ASSIGNMENT
Pictures are not part of the copy. Reproduce all the records exactly.

START RECORDS SHOWN

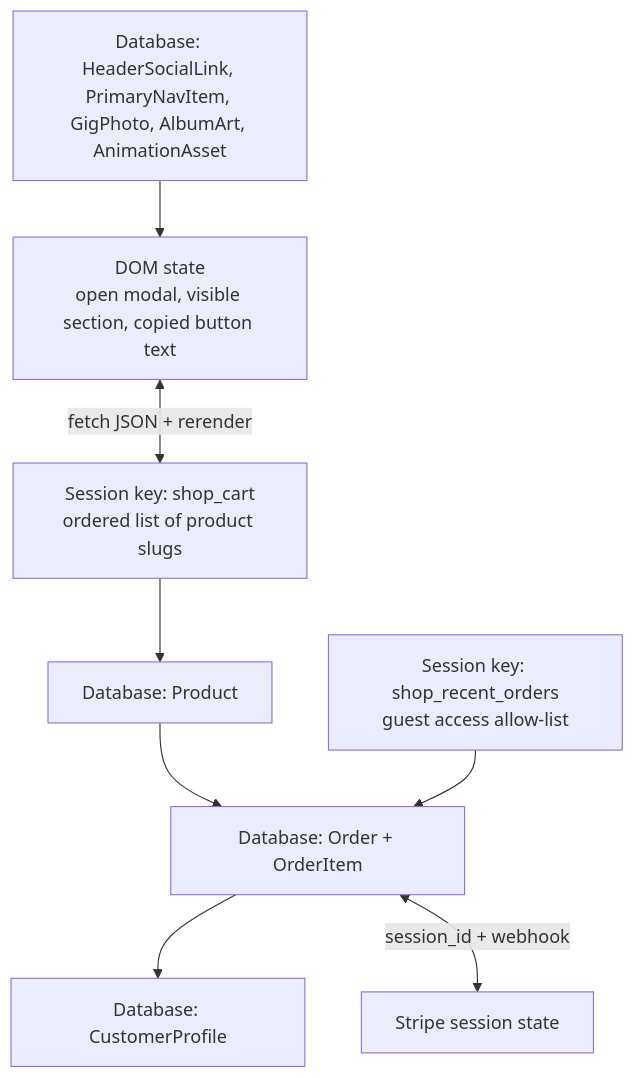
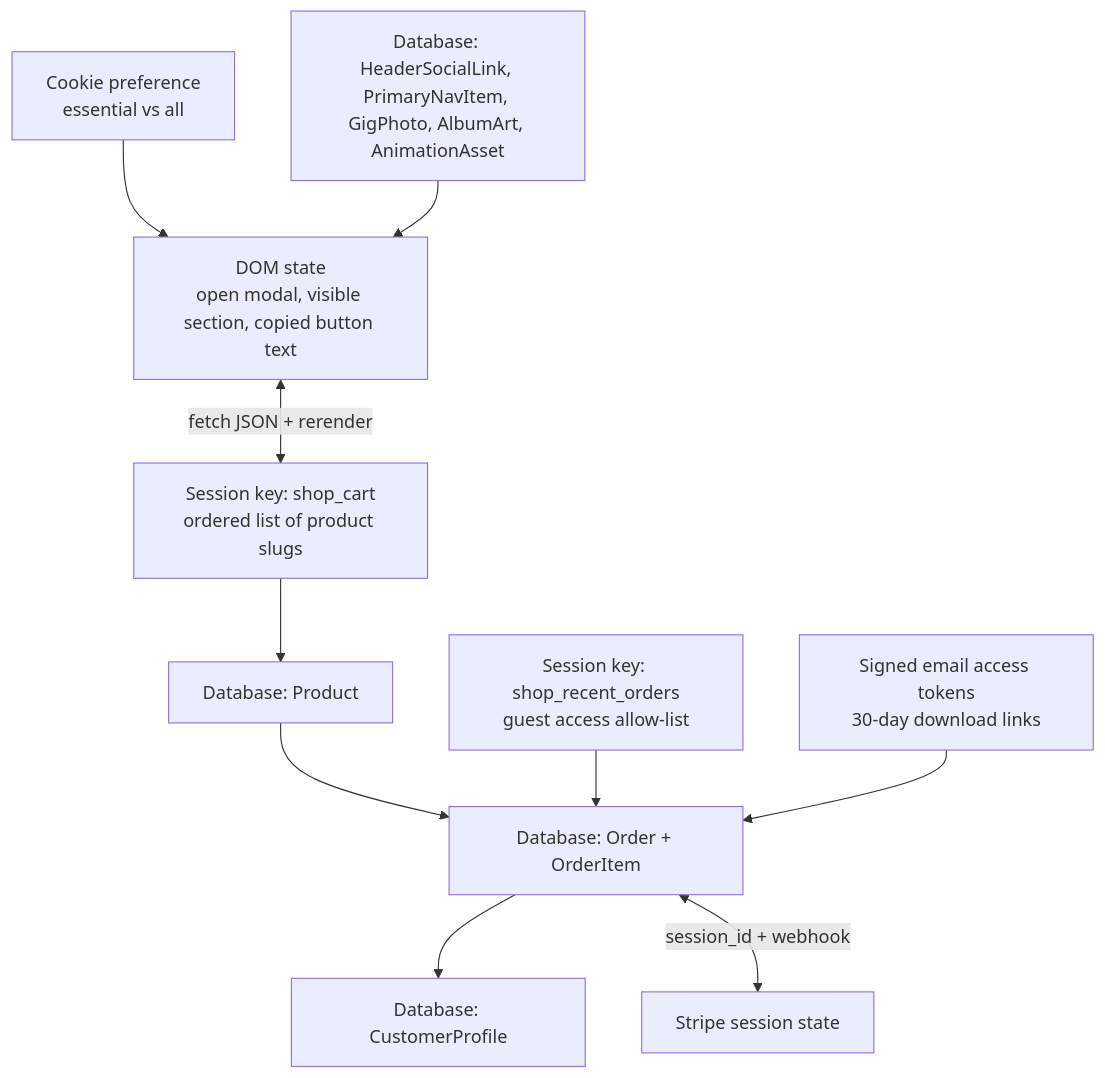
The second of 5 diagrams in docs/shop-flow.md (johnhubertjj/JosephlovesJohn_website), drawn with Mermaid before and after one commit. The commit also changed other lines of this file and 1 other file, not shown here.

````diff
--- a/docs/shop-flow.md
+++ b/docs/shop-flow.md
@@ -39,19 +43,23 @@
 ```mermaid
 flowchart TD
     DOM["DOM state<br>open modal, visible section, copied button text"]
+    CookieState["Cookie preference<br>essential vs all"]
     CartSession["Session key: shop_cart<br>ordered list of product slugs"]
     RecentOrders["Session key: shop_recent_orders<br>guest access allow-list"]
     ProductTable["Database: Product"]
     OrderTables["Database: Order + OrderItem"]
     ProfileTable["Database: CustomerProfile"]
     ContentTables["Database: HeaderSocialLink, PrimaryNavItem, GigPhoto, AlbumArt, AnimationAsset"]
     Stripe["Stripe session state"]
+    EmailTokens["Signed email access tokens<br>30-day download links"]
 
     DOM <-->|fetch JSON + rerender| CartSession
+    CookieState --> DOM
     CartSession --> ProductTable
     ProductTable --> OrderTables
     OrderTables --> ProfileTable
     OrderTables <-->|session_id + webhook| Stripe
     RecentOrders --> OrderTables
+    EmailTokens --> OrderTables
     ContentTables --> DOM
 ```
````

END RECORDS SHOWN

RESPONSE AREA
The second of 5 diagrams in docs/shop-flow.md (johnhubertjj/JosephlovesJohn_website), drawn with Mermaid before and after one commit. The commit also changed other lines of this file and 1 other file, not shown here.

````diff
--- a/docs/shop-flow.md
+++ b/docs/shop-flow.md
@@ -39,19 +43,23 @@
 ```mermaid
 flowchart TD
     DOM["DOM state<br>open modal, visible section, copied button text"]
+    CookieState["Cookie preference<br>essential vs all"]
     CartSession["Session key: shop_cart<br>ordered list of product slugs"]
     RecentOrders["Session key: shop_recent_orders<br>guest access allow-list"]
     ProductTable["Database: Product"]
     OrderTables["Database: Order + OrderItem"]
     ProfileTable["Database: CustomerProfile"]
     ContentTables["Database: HeaderSocialLink, PrimaryNavItem, GigPhoto, AlbumArt, AnimationAsset"]
     Stripe["Stripe session state"]
+    EmailTokens["Signed email access tokens<br>30-day download links"]
 
     DOM <-->|fetch JSON + rerender| CartSession
+    CookieState --> DOM
     CartSession --> ProductTable
     ProductTable --> OrderTables
     OrderTables --> ProfileTable
     OrderTables <-->|session_id + webhook| Stripe
     RecentOrders --> OrderTables
+    EmailTokens --> OrderTables
     ContentTables --> DOM
 ```
````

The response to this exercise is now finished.